According to one recent report, 50% of Americans want to work from home or work remotely in 2023. If you’re at the helm of a remote or hybrid workforce, then you know that this setup has surged in popularity over the last three years.
Since the onset of the COVID-19 pandemic in March 2020, companies all over the world have looked for ways to keep employees as safe, comfortable, and happy as possible. Increasingly, this means allowing them to work from home at least part-time.
While there are many perks to remote work, it can make employee collaboration a bit of a challenge. Without the opportunity to pop in for an office chat or bond over the coffee maker, how can you encourage everyone to work with and get to know one another?
Teamwork doesn’t have to fall by the wayside as your office strategy changes. Today, we’re sharing four strategies to try.
1. Allow Space for Informal Bonding
It’s easy to assume that when you’re online with your remote work team, everyone has to be talking about work, all of the time. While there should certainly be an adequate amount of time devoted to work-based tasks, try to leave a little time at the beginning or end of each session for a short period of informal conversation.
Ask how everyone’s weekend went, or what their pets are up to. Designate one day each week where employees can send in pictures of their workspaces, or talk about a favorite hobby.
These conversations don’t have to drag on forever, and it’s important to set time-based parameters so they don’t lead to tangents. However, you might be surprised at how effective they are in building team morale and promoting teamwork.
If you find that these chats are becoming distracting, you can always create a separate channel in your web-based collaboration platform, like Slack. Title it “Random” and encourage your employees to spend some time each day building those casual connections. Then, when it’s time for them to work with one another, they’ll already have that bond and connection.
2. Provide the Right Tools
You can’t expect your remote employees to engage in WFH teamwork if they don’t have the right resources at their fingertips.
The exact tools you need will depend on a few different factors, including the size of your workforce, the industry you’re in, and the type of projects you work on. However, these are the basics that most companies invest in to get started, along with the most popular picks”
- Mobile team communication apps: Slack, HipChat, Flock
- Video conferencing apps: Zoom, Google Meet, Skype, GoToMeeting
- Design collaboration app/digital whiteboard: InVision, Visme
- File management apps: Google Drive, Dropbox

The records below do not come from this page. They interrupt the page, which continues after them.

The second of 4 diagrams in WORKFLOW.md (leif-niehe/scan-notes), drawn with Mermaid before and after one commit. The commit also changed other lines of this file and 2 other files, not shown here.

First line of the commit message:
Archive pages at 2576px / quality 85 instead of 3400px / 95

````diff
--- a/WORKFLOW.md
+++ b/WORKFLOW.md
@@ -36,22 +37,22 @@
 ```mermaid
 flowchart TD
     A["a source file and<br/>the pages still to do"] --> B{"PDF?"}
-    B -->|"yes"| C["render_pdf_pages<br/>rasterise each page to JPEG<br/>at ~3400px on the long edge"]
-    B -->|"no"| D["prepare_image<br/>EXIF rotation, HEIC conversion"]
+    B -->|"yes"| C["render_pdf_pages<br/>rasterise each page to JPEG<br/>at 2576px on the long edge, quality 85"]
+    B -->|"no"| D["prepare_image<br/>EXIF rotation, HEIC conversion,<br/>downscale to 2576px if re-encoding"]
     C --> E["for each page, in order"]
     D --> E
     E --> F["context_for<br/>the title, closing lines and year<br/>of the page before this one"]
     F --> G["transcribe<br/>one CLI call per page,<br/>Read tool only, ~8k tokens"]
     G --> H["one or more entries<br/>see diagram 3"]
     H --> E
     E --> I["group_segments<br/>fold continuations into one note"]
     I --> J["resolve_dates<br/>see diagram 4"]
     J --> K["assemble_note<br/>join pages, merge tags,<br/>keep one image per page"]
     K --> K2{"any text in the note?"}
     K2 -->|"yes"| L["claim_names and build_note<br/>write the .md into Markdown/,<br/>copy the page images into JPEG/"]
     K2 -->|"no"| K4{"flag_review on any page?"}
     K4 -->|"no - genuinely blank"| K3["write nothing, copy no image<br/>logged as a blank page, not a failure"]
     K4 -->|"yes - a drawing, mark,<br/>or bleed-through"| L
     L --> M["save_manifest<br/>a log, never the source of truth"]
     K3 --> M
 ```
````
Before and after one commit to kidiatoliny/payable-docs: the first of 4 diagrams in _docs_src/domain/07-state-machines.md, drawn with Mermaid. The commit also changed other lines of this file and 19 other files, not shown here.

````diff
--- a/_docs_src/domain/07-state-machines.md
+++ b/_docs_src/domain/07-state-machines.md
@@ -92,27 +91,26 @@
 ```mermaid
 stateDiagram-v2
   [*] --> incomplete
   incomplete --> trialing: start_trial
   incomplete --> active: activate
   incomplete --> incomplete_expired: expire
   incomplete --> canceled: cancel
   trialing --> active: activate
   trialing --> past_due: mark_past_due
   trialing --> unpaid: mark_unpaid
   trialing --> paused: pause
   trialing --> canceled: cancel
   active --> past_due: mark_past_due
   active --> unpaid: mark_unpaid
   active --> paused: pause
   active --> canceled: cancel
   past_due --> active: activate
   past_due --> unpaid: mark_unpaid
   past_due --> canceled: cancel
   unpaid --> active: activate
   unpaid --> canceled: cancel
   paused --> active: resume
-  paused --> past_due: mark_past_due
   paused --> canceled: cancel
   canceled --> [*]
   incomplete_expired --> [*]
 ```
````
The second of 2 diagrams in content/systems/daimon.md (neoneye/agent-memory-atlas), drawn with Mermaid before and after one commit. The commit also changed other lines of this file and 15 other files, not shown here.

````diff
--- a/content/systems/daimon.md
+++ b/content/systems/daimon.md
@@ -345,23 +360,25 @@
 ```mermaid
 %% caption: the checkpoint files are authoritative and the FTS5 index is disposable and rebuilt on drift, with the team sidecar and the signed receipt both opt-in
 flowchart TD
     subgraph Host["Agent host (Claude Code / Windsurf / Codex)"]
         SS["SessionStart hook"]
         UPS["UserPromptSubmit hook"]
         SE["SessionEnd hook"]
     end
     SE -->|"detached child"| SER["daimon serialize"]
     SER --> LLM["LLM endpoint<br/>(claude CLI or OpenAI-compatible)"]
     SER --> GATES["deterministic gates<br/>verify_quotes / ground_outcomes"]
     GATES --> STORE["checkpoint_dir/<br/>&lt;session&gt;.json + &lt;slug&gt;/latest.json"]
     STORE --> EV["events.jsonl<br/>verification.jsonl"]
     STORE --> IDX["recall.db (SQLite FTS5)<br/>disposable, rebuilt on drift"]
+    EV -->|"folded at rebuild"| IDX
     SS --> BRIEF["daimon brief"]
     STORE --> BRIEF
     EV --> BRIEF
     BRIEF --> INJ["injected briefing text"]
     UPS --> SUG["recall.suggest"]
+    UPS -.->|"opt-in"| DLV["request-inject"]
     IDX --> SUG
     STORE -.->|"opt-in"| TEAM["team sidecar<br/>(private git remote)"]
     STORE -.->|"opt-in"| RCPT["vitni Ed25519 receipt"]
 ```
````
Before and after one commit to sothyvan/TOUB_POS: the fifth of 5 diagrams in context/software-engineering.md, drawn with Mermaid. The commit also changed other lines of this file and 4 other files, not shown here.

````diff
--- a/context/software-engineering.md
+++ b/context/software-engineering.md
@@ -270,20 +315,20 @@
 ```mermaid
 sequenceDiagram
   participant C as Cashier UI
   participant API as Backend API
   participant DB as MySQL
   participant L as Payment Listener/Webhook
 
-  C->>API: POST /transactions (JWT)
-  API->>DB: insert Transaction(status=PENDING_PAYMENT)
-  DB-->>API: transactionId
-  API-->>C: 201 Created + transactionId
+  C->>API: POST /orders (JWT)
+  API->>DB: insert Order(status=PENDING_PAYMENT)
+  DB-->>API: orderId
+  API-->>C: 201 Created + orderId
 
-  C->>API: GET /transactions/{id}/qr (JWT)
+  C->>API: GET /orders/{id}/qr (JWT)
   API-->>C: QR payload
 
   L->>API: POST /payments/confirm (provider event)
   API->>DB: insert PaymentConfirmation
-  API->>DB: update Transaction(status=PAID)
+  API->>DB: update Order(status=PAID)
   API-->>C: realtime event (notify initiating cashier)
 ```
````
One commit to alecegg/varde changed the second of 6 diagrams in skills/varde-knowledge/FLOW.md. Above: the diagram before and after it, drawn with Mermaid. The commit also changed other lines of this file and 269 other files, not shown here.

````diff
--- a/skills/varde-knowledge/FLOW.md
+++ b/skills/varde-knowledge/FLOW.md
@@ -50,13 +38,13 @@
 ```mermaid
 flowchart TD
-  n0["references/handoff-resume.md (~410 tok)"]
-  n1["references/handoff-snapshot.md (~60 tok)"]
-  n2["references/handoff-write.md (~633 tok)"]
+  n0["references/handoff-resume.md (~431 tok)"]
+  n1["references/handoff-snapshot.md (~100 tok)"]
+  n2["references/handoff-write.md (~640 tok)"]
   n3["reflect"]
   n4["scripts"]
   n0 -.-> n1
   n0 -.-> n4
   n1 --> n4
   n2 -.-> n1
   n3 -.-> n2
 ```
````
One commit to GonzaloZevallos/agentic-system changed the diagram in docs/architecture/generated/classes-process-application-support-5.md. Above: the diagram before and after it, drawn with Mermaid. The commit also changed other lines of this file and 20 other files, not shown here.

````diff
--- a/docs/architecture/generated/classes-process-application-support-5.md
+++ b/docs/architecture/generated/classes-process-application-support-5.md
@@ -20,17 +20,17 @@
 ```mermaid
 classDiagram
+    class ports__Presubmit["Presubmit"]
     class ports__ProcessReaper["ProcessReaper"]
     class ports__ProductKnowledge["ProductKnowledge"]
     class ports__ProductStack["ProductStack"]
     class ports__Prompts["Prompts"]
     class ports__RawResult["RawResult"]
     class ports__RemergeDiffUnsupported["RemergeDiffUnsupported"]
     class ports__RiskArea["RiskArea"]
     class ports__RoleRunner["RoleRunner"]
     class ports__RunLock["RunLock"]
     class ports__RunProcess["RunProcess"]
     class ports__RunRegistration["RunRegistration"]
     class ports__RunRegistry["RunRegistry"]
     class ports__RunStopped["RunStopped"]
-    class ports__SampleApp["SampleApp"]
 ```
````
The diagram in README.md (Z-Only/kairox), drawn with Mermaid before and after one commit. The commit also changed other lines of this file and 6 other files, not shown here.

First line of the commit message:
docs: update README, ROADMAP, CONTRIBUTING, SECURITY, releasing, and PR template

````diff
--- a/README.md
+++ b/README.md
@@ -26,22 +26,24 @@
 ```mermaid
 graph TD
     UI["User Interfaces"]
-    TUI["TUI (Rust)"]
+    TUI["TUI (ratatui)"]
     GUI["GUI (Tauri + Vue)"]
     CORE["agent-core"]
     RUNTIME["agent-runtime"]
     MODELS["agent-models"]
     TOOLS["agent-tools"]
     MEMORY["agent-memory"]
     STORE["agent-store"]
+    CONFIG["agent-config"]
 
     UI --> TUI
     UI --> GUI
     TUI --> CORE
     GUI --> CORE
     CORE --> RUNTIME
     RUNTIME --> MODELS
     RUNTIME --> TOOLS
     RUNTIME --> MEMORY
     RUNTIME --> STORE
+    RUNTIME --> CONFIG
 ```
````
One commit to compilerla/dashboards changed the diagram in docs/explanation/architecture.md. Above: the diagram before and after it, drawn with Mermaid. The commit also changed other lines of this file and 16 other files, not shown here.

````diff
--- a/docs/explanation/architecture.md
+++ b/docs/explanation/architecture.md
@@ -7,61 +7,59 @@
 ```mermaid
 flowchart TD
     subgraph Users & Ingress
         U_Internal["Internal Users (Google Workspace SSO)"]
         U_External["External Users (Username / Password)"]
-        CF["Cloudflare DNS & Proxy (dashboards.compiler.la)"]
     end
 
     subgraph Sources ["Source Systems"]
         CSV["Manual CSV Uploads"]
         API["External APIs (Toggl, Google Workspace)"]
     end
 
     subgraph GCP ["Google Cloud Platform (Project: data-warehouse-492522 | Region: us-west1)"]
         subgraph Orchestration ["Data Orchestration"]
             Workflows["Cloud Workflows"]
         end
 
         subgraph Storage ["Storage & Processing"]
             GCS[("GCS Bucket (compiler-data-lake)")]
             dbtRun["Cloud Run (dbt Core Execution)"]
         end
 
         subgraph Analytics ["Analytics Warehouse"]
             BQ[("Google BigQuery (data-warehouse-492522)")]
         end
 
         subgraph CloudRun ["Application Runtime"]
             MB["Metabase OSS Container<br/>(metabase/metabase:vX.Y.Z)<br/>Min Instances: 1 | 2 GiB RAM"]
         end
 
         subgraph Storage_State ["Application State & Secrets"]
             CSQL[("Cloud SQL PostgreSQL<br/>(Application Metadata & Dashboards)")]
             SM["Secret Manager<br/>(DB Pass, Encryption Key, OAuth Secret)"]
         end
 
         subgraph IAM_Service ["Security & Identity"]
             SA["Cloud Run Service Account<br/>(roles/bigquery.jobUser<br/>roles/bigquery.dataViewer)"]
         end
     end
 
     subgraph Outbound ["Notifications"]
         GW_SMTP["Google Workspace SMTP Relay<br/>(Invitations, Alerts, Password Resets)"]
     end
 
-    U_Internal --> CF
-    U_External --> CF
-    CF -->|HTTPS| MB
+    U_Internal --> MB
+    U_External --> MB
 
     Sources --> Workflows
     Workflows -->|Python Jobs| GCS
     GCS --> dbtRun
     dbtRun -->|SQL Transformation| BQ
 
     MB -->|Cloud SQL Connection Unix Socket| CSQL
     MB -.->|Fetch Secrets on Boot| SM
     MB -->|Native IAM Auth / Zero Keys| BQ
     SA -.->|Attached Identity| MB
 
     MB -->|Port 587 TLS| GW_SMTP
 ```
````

- Project management software: Trello, Asana, Basecamp, Airtable
- Software design and development tools: GitHub, Atlassian
- Password manager: LastPass, Dashlane
These are only a few of the different options out there! Take the time to think about what your teams need to collaborate, and research the best-reviewed products in that market.
3. Set Clear Goals and Objectives
When everyone is working in the virtual space, expectations tend to get a little murky. There isn’t a supervisor popping their head into the office every few hours to make sure everyone is staying on task. There may not even be a time-tracking app to monitor time spent at the computer.
This workplace arrangement requires a degree of trust on your end and self-motivation on your employees’ end. You must be able to trust that your team members are communicating with one another and collaborating on their projects, even if you can’t physically see them. Likewise, your team members have to take it upon themselves to initiate and form those connections on their own.
To make the process easier, it helps to set clear goals from the beginning. At the start of each project, define the following objective:
- Names of employees assigned to work together
- How often they should collaborate
- Estimated timeframes for collaboration (e.g. Mondays between 1:00 and 3:00)
- The tasks they should work on
It can help to use a project management app to make sure everyone is keeping up with their assignments. While these apps are often used to track client projects, you can also leverage them for in-house tasks. Tools like these make it easy to assign jobs, monitor performance, and share progress updates.
4. Prioritize Employee Morale
When an employee is feeling isolated, stressed, or disengaged from work, collaboration is one of the first things to fall by the wayside. As a remote supervisor, you may not notice when morale starts to dip.
Instead of expecting your team members to come to you when they’re feeling upset, take a more proactive approach. Set virtual “office hours” where employees can contact you via email, phone, or chat to share their feelings. Encourage everyone to take regular mental health breaks, and arrange space in their schedules so they can easily do so without guilt.
In general, remote workers tend to have higher job satisfaction and morale rates. In fact, in one recent study, 78% of remote and hybrid workers said their work arrangement improved their overall well-being. However, those that did feel burned out cited a lack of work/life balance as the reason.
By prioritizing that balance within your own workforce, you can quell feelings of discontentment and frustration. In turn, this helps employees work with one another more willingly and often.
Optimize Your Approach to Employee Collaboration
As more companies make the shift to a remote workforce, employee collaboration is changing. Employees are now meeting in the virtual space, not sitting around conference room tables or pulling up a chair at a co-worker’s desk.
Looking ahead, successful business leaders will be those who readily embrace this new form of teamwork. Give your remote workers the chance to bond, set clear goals, and provide the tools they need to meet them.
Are you thinking about expanding your company with a virtual workforce? If so, our consultants can help you strategize this move. Contact us today to learn more.